Wandering the floor at Vul-Con a few weeks ago, I happened upon a booth for “Serpent Stones,” a new card game from Dangermoose games. A Kickstarter project begins in June, but Dangermoose was kind enough to provide a prototype of the game for this article. Be warned that this is a prototype game, so this is not a review, just a first look at a new Kickstarter game project.
“Serpent Stones” (hereafter “SS”) draws on the ancient Aztec game “Itzcoatl.” Two players face off against each other and use cards to march across the board towards the opponent’s Temple Stone and occupy it. Each player chooses to play either Jaguar or Eagle warriors and begins on the appropriate side of the board.
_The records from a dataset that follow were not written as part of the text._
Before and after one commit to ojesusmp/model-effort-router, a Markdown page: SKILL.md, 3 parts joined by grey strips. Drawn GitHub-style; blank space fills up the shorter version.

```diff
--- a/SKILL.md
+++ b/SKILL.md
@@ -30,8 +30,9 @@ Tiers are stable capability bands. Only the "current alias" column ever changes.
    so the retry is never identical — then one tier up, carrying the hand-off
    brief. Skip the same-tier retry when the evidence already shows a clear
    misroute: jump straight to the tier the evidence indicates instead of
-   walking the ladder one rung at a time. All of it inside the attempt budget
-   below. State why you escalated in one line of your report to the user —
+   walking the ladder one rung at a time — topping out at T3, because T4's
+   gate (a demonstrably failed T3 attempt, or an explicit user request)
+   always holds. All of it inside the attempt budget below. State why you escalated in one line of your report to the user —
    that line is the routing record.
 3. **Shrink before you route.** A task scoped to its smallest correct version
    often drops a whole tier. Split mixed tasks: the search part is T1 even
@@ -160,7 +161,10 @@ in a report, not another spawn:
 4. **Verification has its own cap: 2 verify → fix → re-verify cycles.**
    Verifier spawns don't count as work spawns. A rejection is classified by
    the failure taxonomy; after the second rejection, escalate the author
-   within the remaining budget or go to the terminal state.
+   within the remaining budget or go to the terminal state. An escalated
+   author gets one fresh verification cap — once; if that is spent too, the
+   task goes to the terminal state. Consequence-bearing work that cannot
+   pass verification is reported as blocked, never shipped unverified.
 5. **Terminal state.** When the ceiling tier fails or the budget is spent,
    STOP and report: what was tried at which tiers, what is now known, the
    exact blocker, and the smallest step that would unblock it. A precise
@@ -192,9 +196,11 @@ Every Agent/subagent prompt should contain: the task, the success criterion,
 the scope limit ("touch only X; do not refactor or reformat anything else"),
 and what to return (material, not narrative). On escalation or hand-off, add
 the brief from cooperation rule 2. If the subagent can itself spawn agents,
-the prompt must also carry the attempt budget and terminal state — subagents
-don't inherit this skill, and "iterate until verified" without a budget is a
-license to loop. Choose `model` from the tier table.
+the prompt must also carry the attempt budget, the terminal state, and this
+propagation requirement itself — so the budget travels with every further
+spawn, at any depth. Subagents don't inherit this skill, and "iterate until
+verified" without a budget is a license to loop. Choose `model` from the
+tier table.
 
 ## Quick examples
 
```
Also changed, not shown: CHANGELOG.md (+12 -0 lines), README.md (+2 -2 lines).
Each player draws seven cards, discards two and play begins. (Note: I played with slightly different mechanics. We played with a straight 5-card draw. This resulted in some really tough hands to play, so the 7-card draw helps. As I said, the game is still in development.)
Turns proceed with each player playing one card and then drawing one card. Players may play warriors from either faction and card direction determines ownership. Each “Serpent Stone” on the board can support only one warrior, so players must remove or convert opposing players. Attack or “Nahualli” cards come in two flavors, “Strike” and “Capture.”
My strike card eliminates the upside-down warrior from the opposing team. Attack cards have specific card configurations in red indicating where they land attacks. Note: I turned the destoryed card upside-down for clarity. The strike cards remove warriors, but the “capture” cards convert opposing warriors to your side. Since both players use a shared pool of warriors, team membership relies on a heads up/down mechanic. If the card is upside-down relative to you, it is an enemy. Elegant and it works well. This is the heart of the game; removing or converting warriors.
Since the board is wide, there are situations where killing/converting a warrior leaves a chain of cards without a direct path back to their home temple stone. You cannot play on this chain until you establish a renewed connection by playing in the empty stone space or re-capture the turned warrior.
To mix things up, there are some special cards that force discards and allow you to “sacrifice” cards to play in a later turn. The force discard is self-explanatory (interesting note; you can lose the game if you get hit with it and have no cards left. Makes card management critical to victory), but the sacrifice card need some explanation. A sacrifice is a special action that allows you place a card in a holding area and play it on a later turn. This ability costs you your current play. Sacrificing allows you to build up a reserve force that you can unleash in a single turn, rather than the usual one card mechanic. From my games, this is a critical part of the strategy and building a sacrifice pool is a painful, but necessary step.
Each game takes about 15 minutes, though they can run longer with cogitating players. “Serpent Stones” is simple to learn and strategically complex. I look forward to a retail version.
Assuming the kickstarter succeeds ( I believe it will), the released version comes out in October. Rather than a vinyl playing surface, SS will come boxed with a standard, printed cardboard playing surface and cards. I will let you know when the kickstarter goes up.
If you have any questions about the game, drop me a comment and I will contact Dangermoose to get you an answer.
Trask, The Last Tyromancer